• _Detected change data_

○ ○ ○

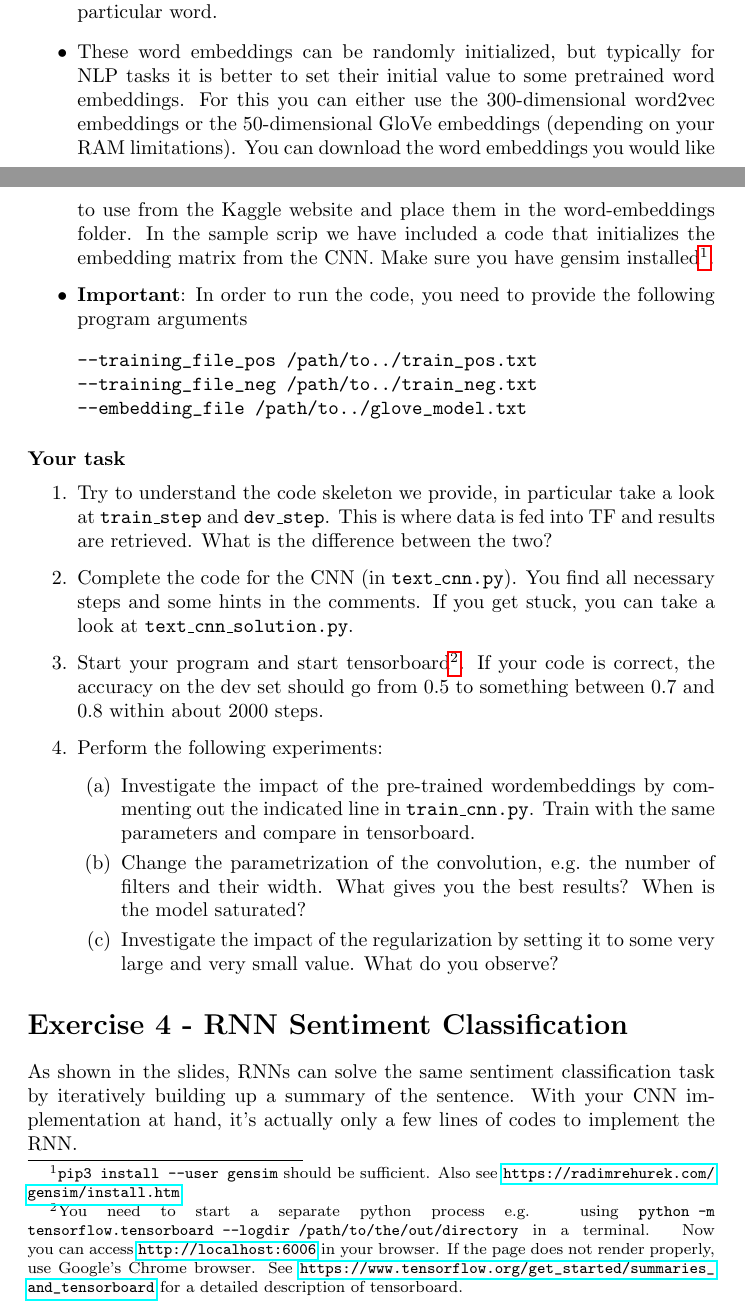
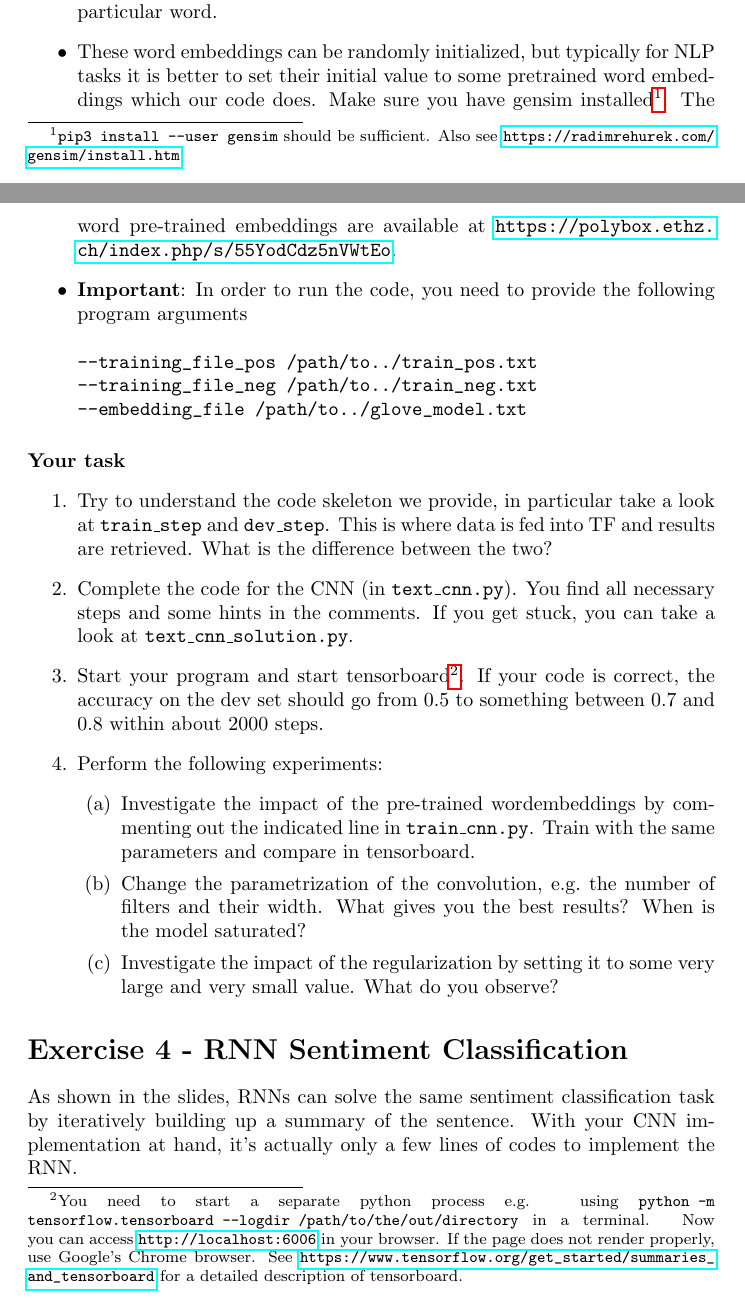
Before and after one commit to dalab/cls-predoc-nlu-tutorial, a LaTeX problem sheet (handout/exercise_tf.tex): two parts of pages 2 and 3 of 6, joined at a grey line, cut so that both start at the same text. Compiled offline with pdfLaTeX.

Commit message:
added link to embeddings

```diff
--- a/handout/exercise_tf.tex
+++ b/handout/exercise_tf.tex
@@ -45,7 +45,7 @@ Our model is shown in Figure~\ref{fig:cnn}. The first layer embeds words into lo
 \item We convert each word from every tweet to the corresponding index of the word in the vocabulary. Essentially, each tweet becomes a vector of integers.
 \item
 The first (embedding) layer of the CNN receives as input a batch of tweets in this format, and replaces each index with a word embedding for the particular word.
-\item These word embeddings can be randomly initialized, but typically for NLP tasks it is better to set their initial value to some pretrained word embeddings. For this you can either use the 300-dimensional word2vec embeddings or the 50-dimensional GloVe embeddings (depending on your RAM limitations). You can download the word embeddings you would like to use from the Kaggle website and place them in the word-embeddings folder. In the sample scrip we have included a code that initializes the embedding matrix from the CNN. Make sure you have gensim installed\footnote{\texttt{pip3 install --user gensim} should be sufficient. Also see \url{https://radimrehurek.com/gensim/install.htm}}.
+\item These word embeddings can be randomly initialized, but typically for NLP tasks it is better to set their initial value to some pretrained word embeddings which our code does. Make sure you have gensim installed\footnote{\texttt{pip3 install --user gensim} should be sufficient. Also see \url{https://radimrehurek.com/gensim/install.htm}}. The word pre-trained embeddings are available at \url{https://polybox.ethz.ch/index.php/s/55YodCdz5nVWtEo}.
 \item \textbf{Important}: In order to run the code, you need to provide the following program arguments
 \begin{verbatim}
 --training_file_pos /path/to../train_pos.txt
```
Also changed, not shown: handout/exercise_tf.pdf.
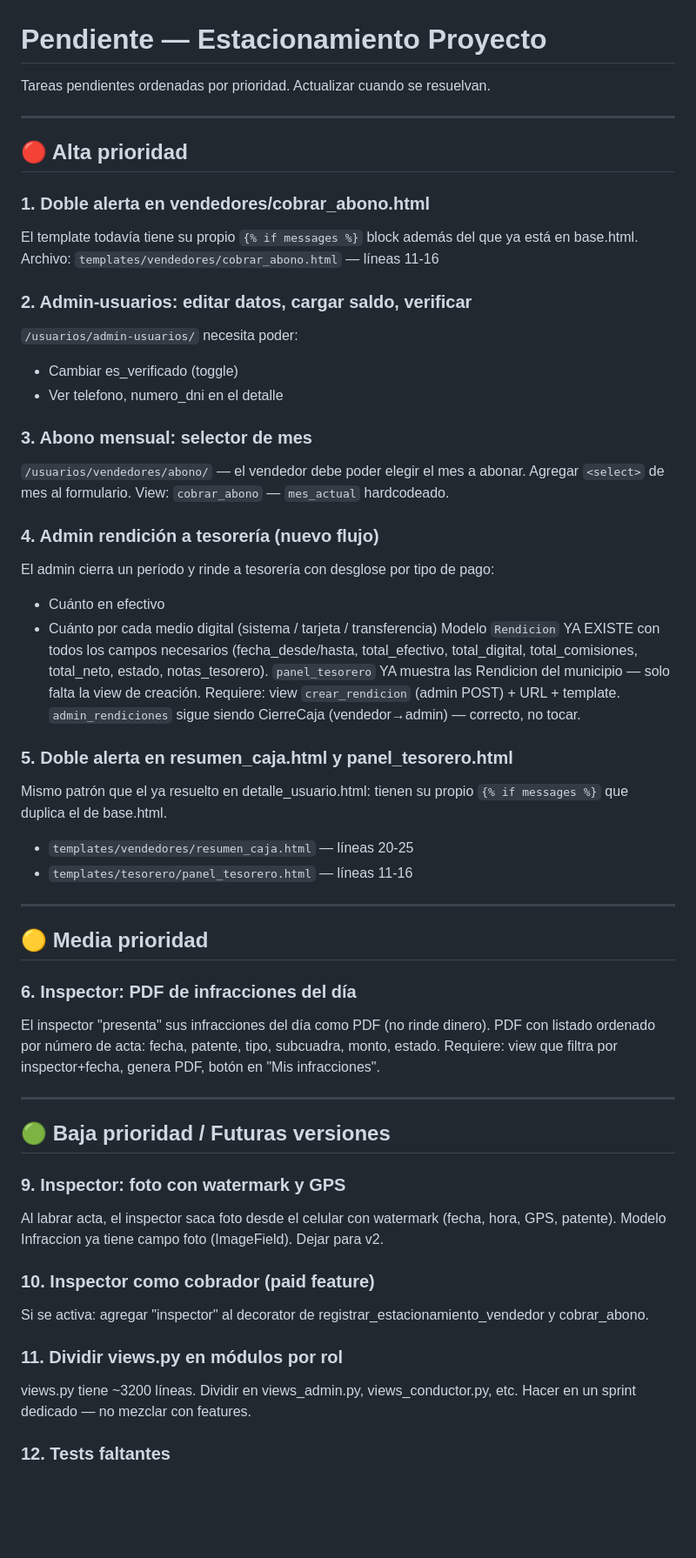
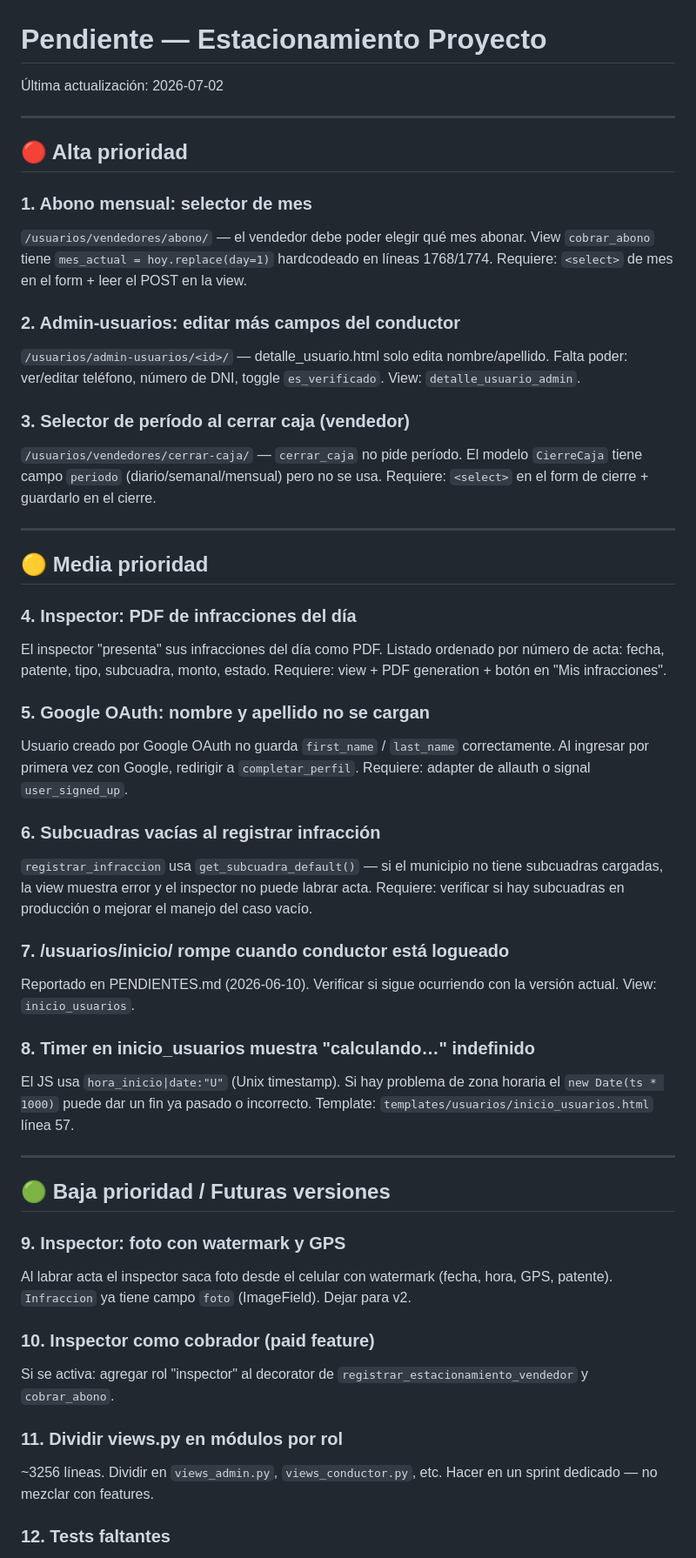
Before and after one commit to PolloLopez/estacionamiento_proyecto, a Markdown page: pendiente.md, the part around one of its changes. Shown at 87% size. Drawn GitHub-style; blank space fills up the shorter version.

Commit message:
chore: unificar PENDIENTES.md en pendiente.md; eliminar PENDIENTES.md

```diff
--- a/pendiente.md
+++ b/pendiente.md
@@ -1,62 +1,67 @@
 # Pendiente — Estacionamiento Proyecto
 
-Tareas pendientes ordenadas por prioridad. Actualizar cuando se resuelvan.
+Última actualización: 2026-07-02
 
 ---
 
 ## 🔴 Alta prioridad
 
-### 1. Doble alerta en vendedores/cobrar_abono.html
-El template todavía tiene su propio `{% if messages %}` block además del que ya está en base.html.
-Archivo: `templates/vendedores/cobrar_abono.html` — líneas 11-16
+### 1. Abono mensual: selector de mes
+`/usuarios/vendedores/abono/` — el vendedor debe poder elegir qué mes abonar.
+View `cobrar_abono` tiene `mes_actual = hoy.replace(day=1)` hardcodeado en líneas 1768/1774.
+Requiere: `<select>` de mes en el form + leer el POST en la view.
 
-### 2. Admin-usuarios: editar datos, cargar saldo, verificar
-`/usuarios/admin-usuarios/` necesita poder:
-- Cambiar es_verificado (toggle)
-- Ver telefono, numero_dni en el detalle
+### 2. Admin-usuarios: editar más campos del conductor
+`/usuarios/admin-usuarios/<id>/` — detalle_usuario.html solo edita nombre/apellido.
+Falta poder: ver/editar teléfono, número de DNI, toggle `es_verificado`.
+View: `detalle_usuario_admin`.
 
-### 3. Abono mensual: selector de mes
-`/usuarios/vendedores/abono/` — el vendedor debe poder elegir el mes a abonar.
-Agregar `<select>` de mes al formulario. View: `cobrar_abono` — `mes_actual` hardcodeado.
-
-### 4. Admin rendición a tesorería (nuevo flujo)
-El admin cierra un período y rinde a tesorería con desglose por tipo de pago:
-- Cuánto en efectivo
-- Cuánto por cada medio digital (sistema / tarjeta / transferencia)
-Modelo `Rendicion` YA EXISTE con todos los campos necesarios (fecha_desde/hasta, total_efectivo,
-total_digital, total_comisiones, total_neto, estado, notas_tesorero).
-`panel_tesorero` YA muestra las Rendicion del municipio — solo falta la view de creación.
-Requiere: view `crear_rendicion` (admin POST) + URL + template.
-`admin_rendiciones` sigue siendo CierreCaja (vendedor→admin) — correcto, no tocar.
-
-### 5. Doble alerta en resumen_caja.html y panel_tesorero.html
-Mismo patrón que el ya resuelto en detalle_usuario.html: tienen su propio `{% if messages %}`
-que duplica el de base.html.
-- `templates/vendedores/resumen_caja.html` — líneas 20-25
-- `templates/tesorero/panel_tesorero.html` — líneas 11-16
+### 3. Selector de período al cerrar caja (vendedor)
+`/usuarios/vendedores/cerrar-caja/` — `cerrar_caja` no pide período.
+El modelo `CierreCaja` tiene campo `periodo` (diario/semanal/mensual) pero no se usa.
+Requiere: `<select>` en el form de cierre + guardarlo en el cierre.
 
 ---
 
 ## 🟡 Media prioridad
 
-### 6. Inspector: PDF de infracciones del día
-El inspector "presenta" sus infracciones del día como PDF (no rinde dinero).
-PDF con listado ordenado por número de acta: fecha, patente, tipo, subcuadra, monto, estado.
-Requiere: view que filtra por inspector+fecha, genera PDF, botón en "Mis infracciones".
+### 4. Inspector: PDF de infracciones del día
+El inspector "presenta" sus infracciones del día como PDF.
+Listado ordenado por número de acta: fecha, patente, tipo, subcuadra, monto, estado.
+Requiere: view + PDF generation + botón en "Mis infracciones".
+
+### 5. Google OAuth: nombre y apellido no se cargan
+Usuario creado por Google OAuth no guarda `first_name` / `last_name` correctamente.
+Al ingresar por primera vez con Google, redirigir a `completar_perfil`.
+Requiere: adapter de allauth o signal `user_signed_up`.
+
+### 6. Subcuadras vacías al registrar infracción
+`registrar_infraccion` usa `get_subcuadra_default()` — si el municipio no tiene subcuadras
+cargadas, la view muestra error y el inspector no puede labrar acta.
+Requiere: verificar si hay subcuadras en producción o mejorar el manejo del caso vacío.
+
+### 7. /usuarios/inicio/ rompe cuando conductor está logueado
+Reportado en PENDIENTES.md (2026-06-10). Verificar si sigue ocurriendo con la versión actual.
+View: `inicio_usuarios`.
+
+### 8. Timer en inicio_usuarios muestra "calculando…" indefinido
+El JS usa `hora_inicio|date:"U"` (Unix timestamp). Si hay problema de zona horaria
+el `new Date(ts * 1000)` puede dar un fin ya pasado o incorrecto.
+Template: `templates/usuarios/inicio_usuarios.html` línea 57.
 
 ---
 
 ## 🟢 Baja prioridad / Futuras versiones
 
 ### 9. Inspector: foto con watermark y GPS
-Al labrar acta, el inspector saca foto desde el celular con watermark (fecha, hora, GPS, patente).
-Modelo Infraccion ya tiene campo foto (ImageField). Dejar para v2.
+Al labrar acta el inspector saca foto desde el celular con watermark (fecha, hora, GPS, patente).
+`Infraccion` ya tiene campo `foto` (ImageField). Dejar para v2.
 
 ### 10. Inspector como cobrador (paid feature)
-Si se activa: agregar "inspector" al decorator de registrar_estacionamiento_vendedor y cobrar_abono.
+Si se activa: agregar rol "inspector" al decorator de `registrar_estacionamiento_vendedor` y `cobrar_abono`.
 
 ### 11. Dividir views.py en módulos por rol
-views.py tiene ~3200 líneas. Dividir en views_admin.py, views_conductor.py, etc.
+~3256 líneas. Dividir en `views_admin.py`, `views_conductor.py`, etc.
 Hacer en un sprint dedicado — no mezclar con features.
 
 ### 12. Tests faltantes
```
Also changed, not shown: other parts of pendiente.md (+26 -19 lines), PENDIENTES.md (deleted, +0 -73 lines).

○ ○ ○

• _TASK GOAL_
For this exercise, copy every line of the data that holds "html".

• _EXPECTED ANSWER_
-### 1. Doble alerta en vendedores/cobrar_abono.html
-El template todavía tiene su propio `{% if messages %}` block además del que ya está en base.html.
-Archivo: `templates/vendedores/cobrar_abono.html` — líneas 11-16
+`/usuarios/admin-usuarios/<id>/` — detalle_usuario.html solo edita nombre/apellido.
-### 5. Doble alerta en resumen_caja.html y panel_tesorero.html
-Mismo patrón que el ya resuelto en detalle_usuario.html: tienen su propio `{% if messages %}`
-que duplica el de base.html.
-- `templates/vendedores/resumen_caja.html` — líneas 20-25
-- `templates/tesorero/panel_tesorero.html` — líneas 11-16
+Template: `templates/usuarios/inicio_usuarios.html` línea 57.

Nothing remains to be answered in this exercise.